We asked a few experts to weigh in on what to do when divorce suddenly becomes part of your retirement plan. While the challenges of a so-called "gray divorce" are similar to those of a divorce at any age, factors like limited working years ahead, complicated assets, adult children may magnify the difficulties.
Consider these steps:
Get your team together
The team of professionals that guides you through the process may include an attorney, mediator, financial planner, accountant and therapist. In a gray divorce, that financial expert is particularly important because of the lifetime of assets built up and because retirement finances are critical but tricky. Valuing those assets and income streams requires expertise. "It's a terribly emotional time and getting objective information is key," said Dede Jones, a financial planner in Colorado. "The mistakes you can make through the process are far more expensive than the help.
Decide where to live
One big sticking point, especially with an older couple, is who gets to keep the family house. Refusing to budge over the home makes emotional sense, given the years of memories and fear of a new life ahead. But staying might not make the best financial sense, said Janice Green, a family law attorney in Texas.
Be open to alternatives that will leave you in a better position. Selling a home or opting for other assets in the settlement may provide the income you will desperately need in the years ahead. And downsizing can dramatically help manage your costs moving forward.
"The more that I can get people to be creative about the future, it helps remove some of the fear," Green said.
Figure out how to get by
The biggest challenge for someone going through a gray divorce is ensuring there's enough money to provide a comfortable retirement said Terri Munro, a financial planner in Georgia.
Research finds that older adults are unlikely to recoup the financial losses associated with divorce, particularly women who were out of the labor force for decades. A nest egg built for one couple must suddenly stretch to sustain two households. Women who stopped working to raise kids find that alimony is less common than it used to be. At least one spouse may already have retired and find it difficult to find work at this stage.
"You have to weigh up and reassess what your options are based on what the settlement is," Munro said.
Options could be delaying retirement, returning to the workforce, downsizing your home, selling a vacation property or making other lifestyle adjustments. Jones said she has seen clients drive for Uber or rent out parts of their home to make things work.
You may have to reconsider commitments to adult children, such as paying for a wedding or grad school. You also may need to make catch-up contributions to retirement accounts and draw down from savings in different ways than planned.
One silver lining: if you have been married ten years or more you are entitled to spousal Social Security benefits, which you can draw without alerting your ex.
Don't forget your health
Healthcare can be expensive in retirement, so divorce planning must consider how to pay for health insurance post-split.
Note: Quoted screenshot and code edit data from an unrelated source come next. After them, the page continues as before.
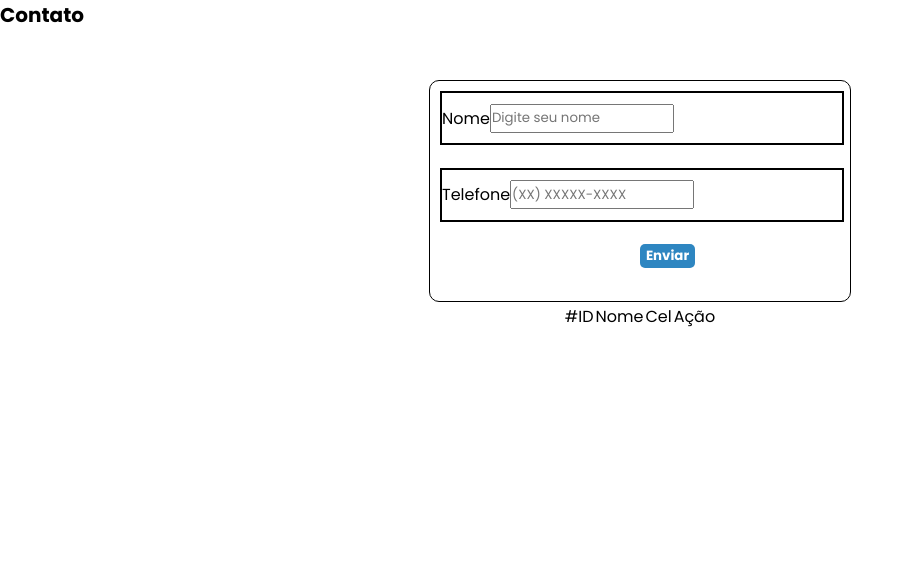
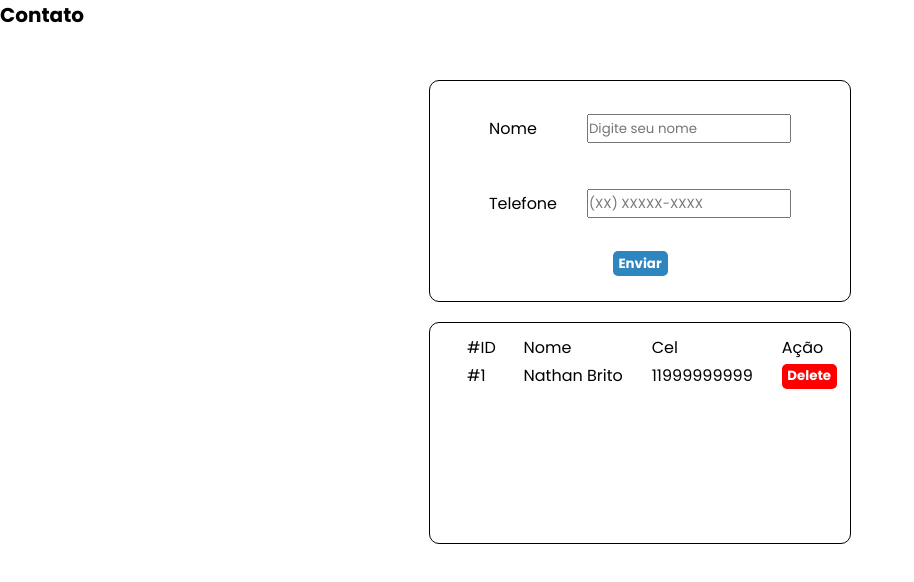
Before and after one commit to IsabelleRancan/DesenvolvimentoWebDinamico, a plain HTML site: page projeto01/index.html in a window 1280 px wide. Shown: the whole page, without its empty margins (0-914 px from the left). Drawn offline with Linux system fonts and the light colour scheme; a web font is replaced by a local one.

Commit message:
Nathan me ajudou
arrumar as funções de clean table e delete item

```diff
--- a/projeto01/index.html
+++ b/projeto01/index.html
@@ -15,31 +15,42 @@
 
         <div class="formulario">
             <div class="nome">
-                <label for="txNome">Nome</label>
+                <label for="txtNome">Nome</label>
                 <input type="text" name="nome" id="txtNome" placeholder="Digite seu nome">
                 <!-- <div class="invalid feedback">Informe o nome corretamente</div> -->
             </div>
 
             <div class="telefone">
-                <label for="txFone">Telefone</label>
-                <input type="number" name="fone" id="txtTelefone" placeholder="(XX) XXXXX-XXXX">
+                <label for="txtFone">Telefone</label>
+                <input type="text" name="fone" id="txtFone" placeholder="(XX) XXXXX-XXXX">
                 <!--    <div class="invalid feedback">Informe o telefone corretamente</div> -->
             </div>
 
-            <button onclick="">Enviar</button>
+            <button onclick="inserirContato()">Enviar</button>
 
         </div>
 
+        <div class="table">
             <table id="tbContacts">
-            <tbody>
-                <tr>
+
+                    <thead>
                         <td>#ID</td>
                         <td>Nome</td>
                         <td>Cel</td>
                         <td>Ação</td>
+                    </thead>
+
+                <tbody>
+                    <tr>
+                        <td>#1</td>
+                        <td>Nathan Brito</td>
+                        <td>11999999999</td>
+                        <td><button onclick="">Delete</button></td>
                     </tr>
+
                 </tbody>
             </table>
+    </div>
     </div>
 
 </body>
--- a/projeto01/srcipt.js
+++ b/projeto01/srcipt.js
@@ -1,15 +1,18 @@
 //------------------------------------------------------------------------------------------------------------
+let bd_contacts = []
+
 function inserirContato(){
-    const contact = {
+    //criando o objeto contact
+    const contact = { /*o objeto contatob possui os atributos name e fone*/
         name: document.getElementById('txtNome').value,
         fone: document.getElementById('txtFone').value
     }
 
-    //erro
-    const bd_contacts = getLocalStorage(); /* 'bd_contacts' vetor com várias informações dentro*/
+    //chamando o banco de dados (array)
+    bd_contacts = getLocalStorage(); /* 'bd_contacts' vetor com várias informações dentro*/
     console.log(bd_contacts)
 
-    bd_contacts.push(contact) /*trazendo os novos valores para dentro do meu vetor*/
+    bd_contacts.push(contact) /*trazendo os novos valores para dentro do meu vetor (push)*/
 
     //armazenar os contatos do localStorage
     setLocalStorage(bd_contacts)
@@ -19,11 +22,12 @@ function inserirContato(){
 
 }
 //------------------------------------------------------------------------------------------------------------
-function getLocalStorage(){
-    return JSON.parse(localStorage.getItem('bd_contacts')) /*vai retornar como se fosse uma tabela de banco de dados*/
+function getLocalStorage(){ /*get tira*/
+    return JSON.parse(localStorage.getItem('bd_contacts')) || [] /*vai retornar como se fosse uma tabela de banco de dados
+    ou ele retorna alguma coisa ou ele retorna vazio   */
 }
 //------------------------------------------------------------------------------------------------------------
-function setLocalStorage(bd_contacts){ /*se tem uma função get, normalmente tbm teremos uma função set*/
+function setLocalStorage(bd_contacts){ /*se tem uma função get, normalmente tbm teremos uma função set*/ /*set guarda*/
 
     localStorage.setItem('bd_contacts', JSON.stringify(bd_contacts)) //primeiro é o identificador e o segundo é o vetor
 }
@@ -53,6 +57,8 @@ function newRow(contact, index){
 }
 
 function cleanTable(){
+    /*vai limpar toda a tabela antes de receber novas informações*/
+
 
 }
 
--- a/projeto01/style.scss
+++ b/projeto01/style.scss
@@ -21,7 +21,7 @@ h1{
   display: flex;
   flex-direction: column;
   align-items: center;
-}
+
 
   .formulario{
     padding: 1rem;
@@ -29,50 +29,74 @@ h1{
     height: 20rem;
     border: .1rem solid black;
     border-radius: 1rem;
-  display: grid;
-  grid-template-columns: 1 fr, 2 fr;
-  grid-template-rows: 1 fr, 1 fr;
-  //flex-direction: column;
-
-}
+    display: flex;
+    flex-direction: column;
+    align-items: center;
 
       .nome{
         width: 100%;
-  height: 5rem;
+        height: 7.5rem;
         display: flex;
         align-items: center;
-  border: .2rem solid black;
+        justify-content: center;
+        gap: 5rem; //distancia os elementos
       }
 
       .telefone{
         width: 100%;
-  height: 5rem;
+        height: 7.5rem;
         display: flex;
         align-items: center;
-  border: .2rem solid black;
+        justify-content: center;
+        gap: 3rem;
       }
 
       input{
         height: 2.5rem;
-  width: 18rem;
-  display: flex;
-
-}
-/*input#txtNome{
         width: 20rem;
       }
 
-input#txtTelefone{
-  width: 18.1rem;
-}*/
-
       button{
         border: none;
-  height: 2.4rem;
+        height: 2.5rem;
         width: 5.5rem;
         border-radius: .5rem;
         background-color: #2E86C1;
         color: #fff;
         font-weight: 600;
-  margin-left: 20rem;
+        margin-top: 1rem;
       }
+
+  }
+
+  .table{
+    padding: 1rem;
+    width: 40rem;
+    height: 20rem;
+    margin-top: 2rem;
+    border: .1rem solid black;
+    border-radius: 1rem;
+    overflow: auto;
+
+    table{
+      width: 100%;
+      //padding-left: 5rem;
+
+        td{
+          padding-left: 2.5rem;
+
+          button{
+            border: none;
+            height: 2.5rem;
+            width: 5.5rem;
+            border-radius: .5rem;
+            background-color: red;
+            color: #fff;
+            font-weight: 600;
+          }
+
+        }
+    }
+
+  }
+}
```
Also changed, not shown: projeto01/style.css, 1 other file. Lines whose indentation alone changed are shown as unchanged.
Once divorced, you won't be able to stay on a spouse's employer plan. Medicare is not available until age 65, and there may be costs for any supplemental insurance.
Munro suggests considering long-term care insurance that would pay benefits if you needed at-home care or a stay in an assisted-living facility. Without a significant other, you do not have that safety net of a spouse as a caregiver. Be warned: finding a reasonably-priced plan gets harder as you age.
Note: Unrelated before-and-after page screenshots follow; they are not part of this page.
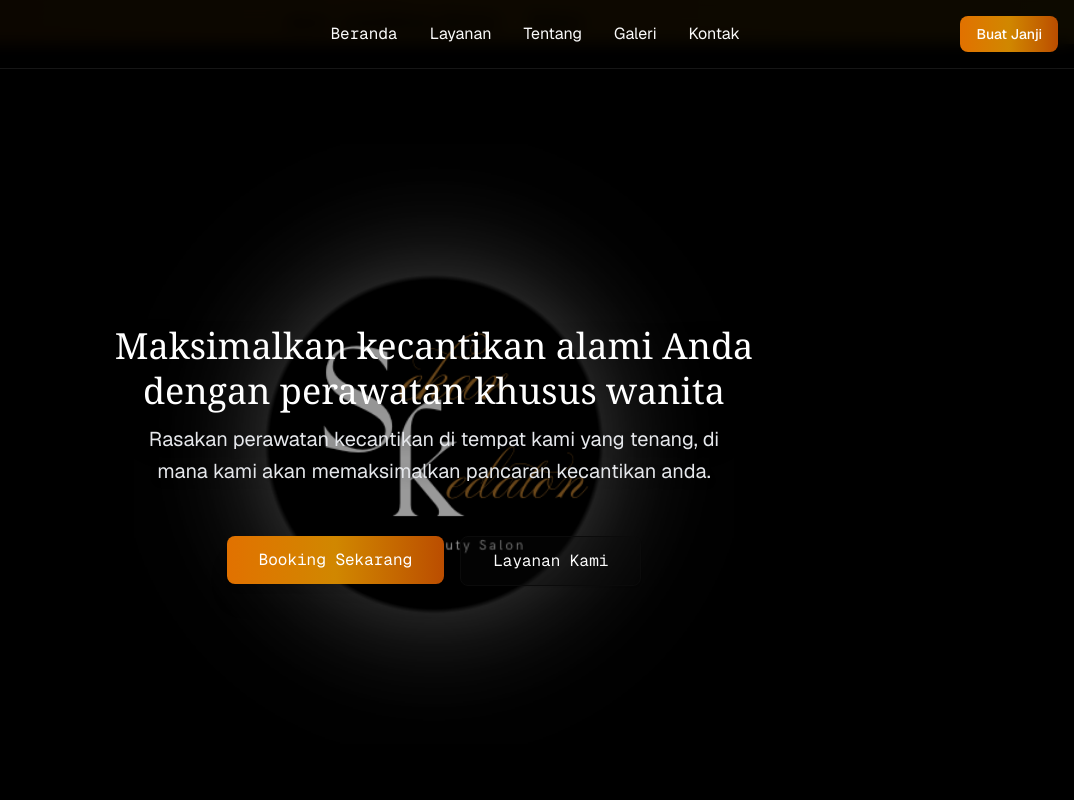
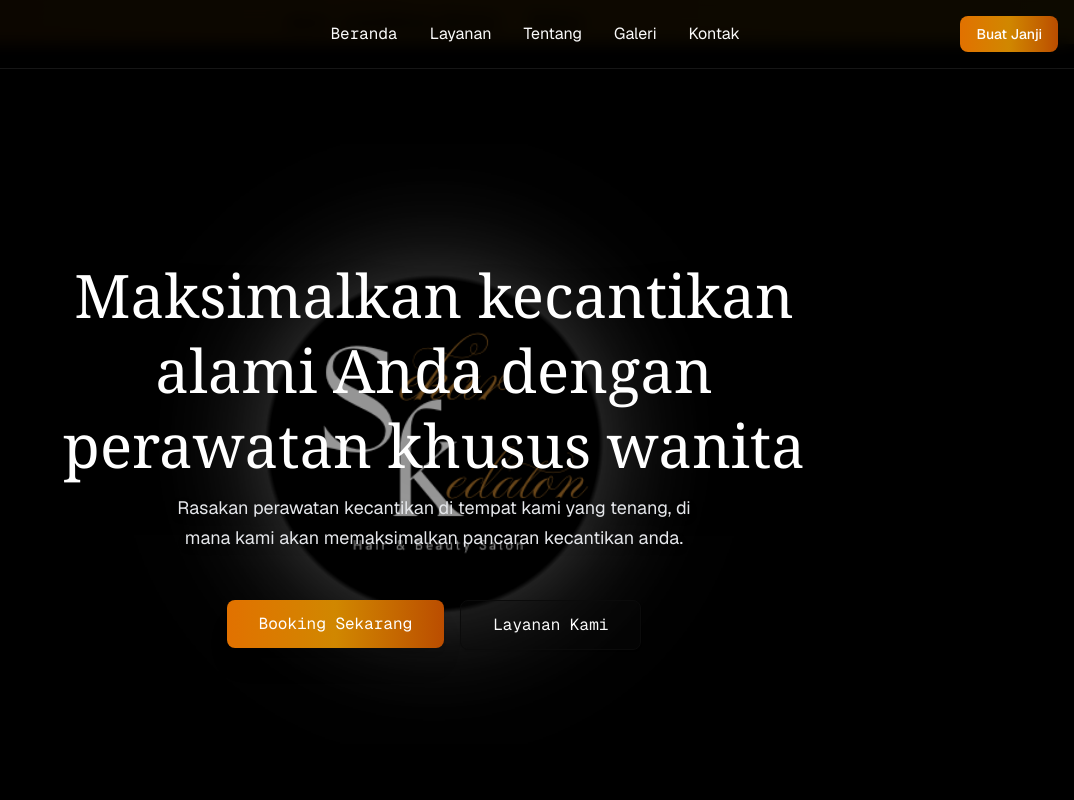
Before and after one commit to hardiferio/v0-beauty-salon-booking, a Next.js app: page / in a window 1280 px wide. Shown: the top 800 px of the page, without its empty margins (206-1280 px from the left). Built offline with nearby package versions, Linux system fonts and the light colour scheme.

Commit message:
feat: sync main changes into beauty-salon-booking
Update project files and assets from main branch.

Co-authored-by: null <48272241+hardiferio@users.noreply.github.com>

```diff
--- a/components/hero.tsx
+++ b/components/hero.tsx
@@ -18,11 +18,11 @@ export function Hero() {
 
       <div className="container mx-auto relative z-10">
         <div className="max-w-4xl mx-auto text-center">
-          <h1 className="text-5xl text-balance text-white leading-tight drop-shadow-2xl font-serif mt-0 mb-1.5 px-0 py-1 md:text-4xl">
+          <h1 className="text-5xl text-balance text-white leading-tight drop-shadow-2xl font-serif mt-0 mb-1.5 px-0 py-1 md:text-6xl">
             Maksimalkan kecantikan alami Anda dengan perawatan khusus wanita
           </h1>
 
-          <p className="text-xl text-gray-200 text-balance mb-12 leading-relaxed drop-shadow-lg md:text-xl">
+          <p className="text-xl text-gray-200 text-balance mb-12 leading-relaxed drop-shadow-lg md:text-lg">
             {
               "Rasakan perawatan kecantikan di tempat kami yang tenang, di mana kami akan memaksimalkan pancaran kecantikan anda."
             }
```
Understand your assets
The value of $100,000 in a checking account is not the same as $100,000 in an IRA or $100,000 in home equity, said Jones. Estimating the value of those assets over time, as a financial planner can help do, is crucial to plan properly for retirement. For example, a home may increase in value over time but won't provide steady income and will take money to maintain, while the same stake in stocks could throw off dividend income but potentially lose value in a market correction.
"I can guarantee you there will be elements of the financial plan that have unintended consequences," Jones said.
A professional can also discuss the tax implications of those strategies. Older clients who have built significant home equity may face capital gains taxes if they sell, which divorcing younger adults would not, said Sara Stanich, a financial planner in New York.
Do your paperwork
Don't neglect the details. Update all the legal agreements and accounts you've set up during the course of your marriage, from bank accounts to deeds. Pay special attention to wills, estate plans and beneficiary designations for retirement accounts.
If you don't update your will, Jones said, most states will invalidate it when they see a couple has divorced. Not so for beneficiary designations. If you've split and forgotten to change your beneficiary on your 401(k), your ex will get your cash whether you want them to or not.